Council today also authorized the spending of $175,000 toward a newly-created regional matching fund, in which Seattle is collaborating with United Way to provide a total of $325,000 this year to immediately develop new shelter or to expand existing shelter outside of Seattle.  Fully 91% of shelter beds for single adults in King County were located in Seattle in 2013, according to findings from the Single Adult Advisory Group of the King County Committee to End Homelessness. The Advisory Group recommended increasing shelter capacity outside Seattle. In 2013, an HSD report revealed that 70% of single adults report a last permanent address from inside Seattle limits. 

In addition, Council authorized $200,000 to go toward reducing unsheltered individual and family homelessness. The funds will be used to provide 65 additional shelter beds in Seattle for adults and for youth and for case management to help homeless persons in encampments to secure housing, and to meet other needs.  The budget additions were sponsored by Councilmember Sally J. Clark. About half of the family shelter capacity for King County was in Seattle with 51% percent of those families reporting a last permanent address from Seattle.

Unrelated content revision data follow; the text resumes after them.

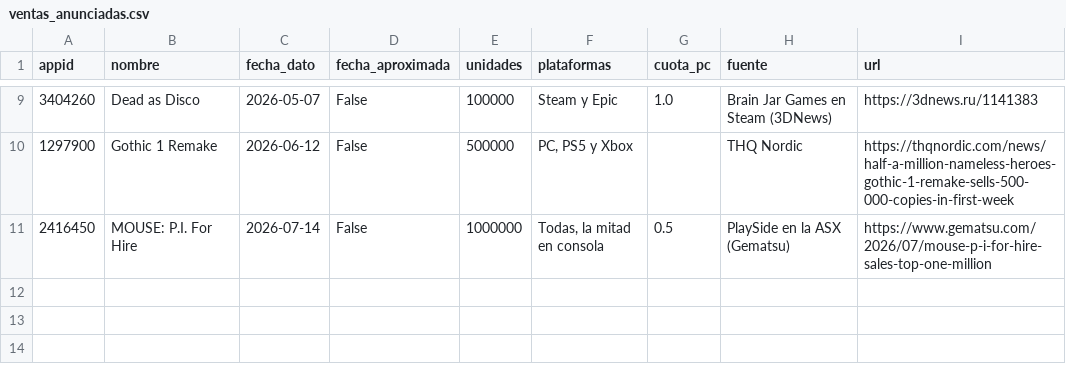
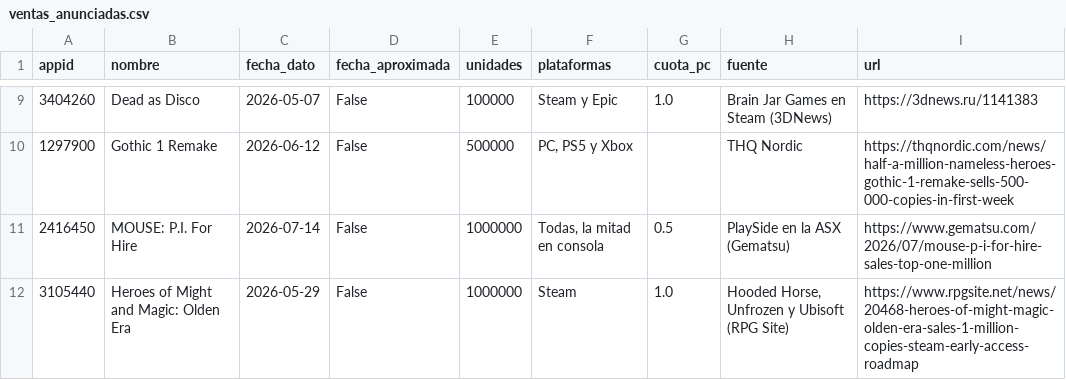
Before and after one commit to alvarodc093-pixel/steam-launch-radar, a CSV file: data/external/ventas_anunciadas.csv, drawn as a sheet; only a part is shown, gaps mark what is left out.

Commit message:
fix(ventas): una cifra más tardía y conclusiones ajustadas a lo que dicen

```diff
--- a/data/external/ventas_anunciadas.csv
+++ b/data/external/ventas_anunciadas.csv
@@ -11 +11,2 @@ appid,nombre,fecha_dato,fecha_aproximada,unidades,plataformas,cuota_pc,fuente,ur
 2416450,MOUSE: P.I. For Hire,2026-07-14,False,1000000,"Todas, la mitad en consola",0.5,PlaySide en la ASX (Gematsu),https://www.gematsu.com/2026/07/mouse-p-i-for-hire-sales-top-one-million
+3105440,Heroes of Might and Magic: Olden Era,2026-05-29,False,1000000,Steam,1.0,"Hooded Horse, Unfrozen y Ubisoft (RPG Site)",https://www.rpgsite.net/news/20468-heroes-of-might-magic-olden-era-sales-1-million-copies-steam-early-access-roadmap
```
Also changed, not shown: 6 other files.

“Ending homelessness in Seattle-King County requires a regional approach that funds flexible options to support those facing homelessness.  These budget adds move us in that direction,” said Councilmember Sally J. Clark.

The encampment legislation and spending authorizations will take effect 30 days after the Mayor signs them.  The encampment legislation will sunset on March 31, 2020. In the meantime, the City, County and regional jurisdictions will continue to work on more permanent solutions to housing.

# # #

Seattle City Council meetings are cablecast live on Seattle Channel 21, HD Channels 321 Comcast, 721 Wave and on the City Council’s website. Copies of legislation, Council meeting calendar, and archives of news releases can be found on the City Council website. Follow the Council on Twitter and on Facebook.

[View in Council Newsroom]